Some of the bikes you’ll encounter in town may even be mud and dirt covered. Chances are their riders have just taken on some of the park’s sought-after trails. The natural landscape of the Laurel Highlands region, in particular Ohiopyle, make it an enticing destination for mountain bikers. Some of the most popular, and challenging trails include Sugarloaf, Baughman, and McCune Trails.
Another gem in Ohiopyle’s crown is certainly its collection of waterfalls, five in all. The first and most prominent is Ohiopyle Falls, which not only provided the town’s namesake, but also challenged a young George Washington in 1754 as he charted a path to present-day Pittsburgh.
The 30-foot bridal veil of Cucumber Falls offers an up-close and even a behind-the-scenes waterfall view, as visitors with steady feet can traverse behind the falls for a unique view.
Grab a trail map and head for Meadow Run Trail, where you can set your sights on two waterfalls. The first you will encounter is Meadow Run Natural Waterslides, a unique geologic formation and a favorite spot to cool off on the summer. Further upstream along the trail you will encounter the cool, crisp waters of the Cascades, and perhaps a fisherman or two.

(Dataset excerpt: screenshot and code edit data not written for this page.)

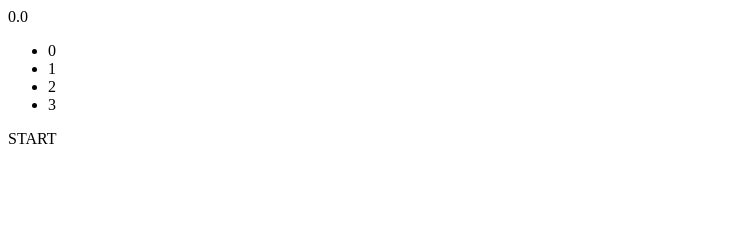
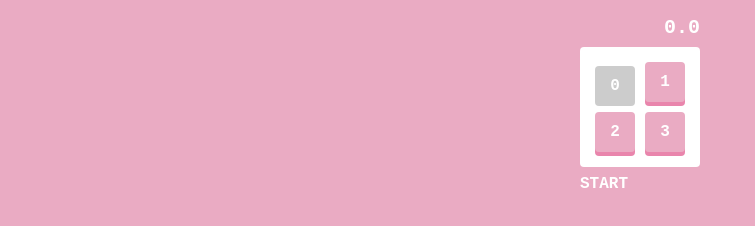
Before and after one commit to Mimi-Rabbit-usagi/numbers_game, a plain HTML site: page index.html in a window 1280 px wide. Shown: the whole page, without its empty margins (0-755 px from the left). Drawn offline with Linux system fonts and the light colour scheme.

Commit message:
boardデザイン

```diff
--- a/index.html
+++ b/index.html
@@ -7,15 +7,16 @@
     <title>Numbers Game</title>
   </head>
   <body>
-    <div id="container"></div>
+    <div id="container">
       <div id="timer">0.0</div>
       <ul id="board">
-      <li>0</li>
+        <li class="pressed">0</li>
         <li>1</li>
         <li>2</li>
         <li>3</li>
       </ul>
       <div id="btn">START</div>
+    </div>
     <script src="main.js"></script>
   </body>
 </html>
--- a/style.css
+++ b/style.css
@@ -1 +1,50 @@
 @charset "utf-8";
+
+body {
+  background: #eaabc3;
+  color: #fff;
+  font-family: "Courier New", sans-serif;
+  font-size: 16px;
+  font-weight: bold;
+}
+
+#container {
+  /* 50px * 2 + 10px * 2 */
+  width: 120px;
+  margin: 16px auto;
+}
+
+#board {
+  list-style: none;
+  margin: 0 0 8px;
+  padding: 10px;
+  background: #fff;
+  border-radius: 4px;
+  display: flex;
+  flex-wrap: wrap;
+}
+
+#board li {
+  background: #eaabc3;
+  width: 40px;
+  height: 40px;
+  margin: 5px;
+  cursor: pointer;
+  border-radius: 4px;
+  line-height: 40px;
+  text-align: center;
+  box-shadow: 0 4px 0 #e985ac;
+}
+
+#board li.pressed {
+  background: #ccc;
+  box-shadow: none;
+  margin-top: 9px;
+  margin-bottom: 1px;
+}
+
+#timer {
+  margin-bottom: 8px;
+  font-size: 20px;
+  text-align: right;
+}
```
Lines whose indentation alone changed are shown as unchanged.
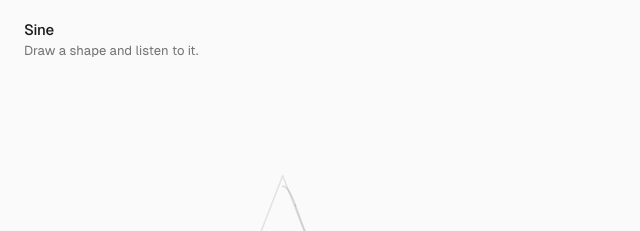
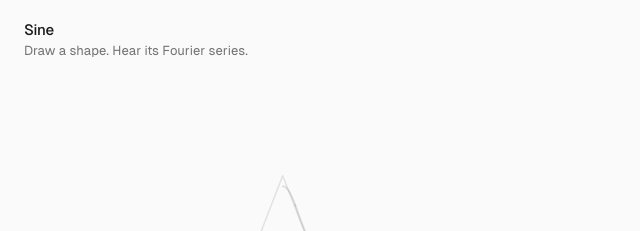
Before and after one commit to mikeygonz/sine, a website: page index.html in a window 1280 px wide. Shown: the top 231 px of the page, 0-640 px from the left. Drawn offline with Linux system fonts and the light colour scheme; no server answers.

Commit message:
use one line everywhere: draw a shape, hear its fourier series

```diff
--- a/api/draw.js
+++ b/api/draw.js
@@ -1,4 +1,4 @@
-// Optional. Powers the "Draw anything" box; the rest of Sine needs no server.
+// Optional. Powers the "Type something for AI to draw" box; the rest of Sine needs no server.
 // POST /api/draw {prompt} -> text/plain stream of "x,y\n" points (0-1000 box).
 // GET /api/draw -> {ok}: whether a gateway token is set, so the page knows to show the box.
 // The model writes sparse key points; each one is joined to the last with a spline (_spline.js)
--- a/index.html
+++ b/index.html
@@ -5,14 +5,14 @@
     <meta name="viewport" content="width=device-width, initial-scale=1, viewport-fit=cover" />
     <meta name="theme-color" content="#fafafa" />
     <title>Sine</title>
-    <meta name="description" content="Draw a shape and listen to it." />
+    <meta name="description" content="Draw a shape. Hear its Fourier series." />
     <link rel="icon" href="apple-touch-icon.png" />
     <link rel="apple-touch-icon" href="apple-touch-icon.png" />
     <!-- Share previews -->
     <meta property="og:type" content="website" />
     <meta property="og:site_name" content="Sine" />
     <meta property="og:title" content="Sine" />
-    <meta property="og:description" content="Draw a shape and listen to it." />
+    <meta property="og:description" content="Draw a shape. Hear its Fourier series." />
     <meta property="og:url" content="https://sine.gonz.co/" />
     <meta property="og:image" content="https://sine.gonz.co/og.png?v=2" />
     <meta property="og:image:width" content="1200" />
@@ -28,7 +28,7 @@
     <meta property="og:video:height" content="630" />
     <meta name="twitter:card" content="summary_large_image" />
     <meta name="twitter:title" content="Sine" />
-    <meta name="twitter:description" content="Draw a shape and listen to it." />
+    <meta name="twitter:description" content="Draw a shape. Hear its Fourier series." />
     <meta name="twitter:image" content="https://sine.gonz.co/og.png?v=2" />
     <link rel="stylesheet" href="style.css" />
   </head>
@@ -36,7 +36,7 @@
     <canvas id="c" aria-label="Drawing area. Draw a shape and it is rebuilt from sine waves."></canvas>
     <header>
       <h1>Sine</h1>
-      <p>Draw a shape and listen to it.</p>
+      <p>Draw a shape. Hear its Fourier series.</p>
     </header>
     <a
       class="gh"
```
Also changed, not shown: README.md.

A bit off the GAP trail, you will find a small collection of waterfalls called Jonathan Run Falls. In the late spring and early summer when the rhododendron is in full-bloom, it is a stunning site to behold.
Architecture fanatics will want to plan a visit to Frank Lloyd Wright’s masterpiece Fallingwater and Kentuck Knob. Both are just a few minutes’ drive away. History buffs, step into the past with a visit to Fort Necessity National Battlefield, the site of Washington’s first and only military defeat.
Ohiopyle and the Laurel Highlands are synonymous with adventure and excitement, making this a must-see and must-do for summer fun. If you would like to learn more about this region, please visit www.GOLaurelHighlands.com or call 724.238.5661.
Ohiopyle State Park in Pennsylvania’s Laurel Highlands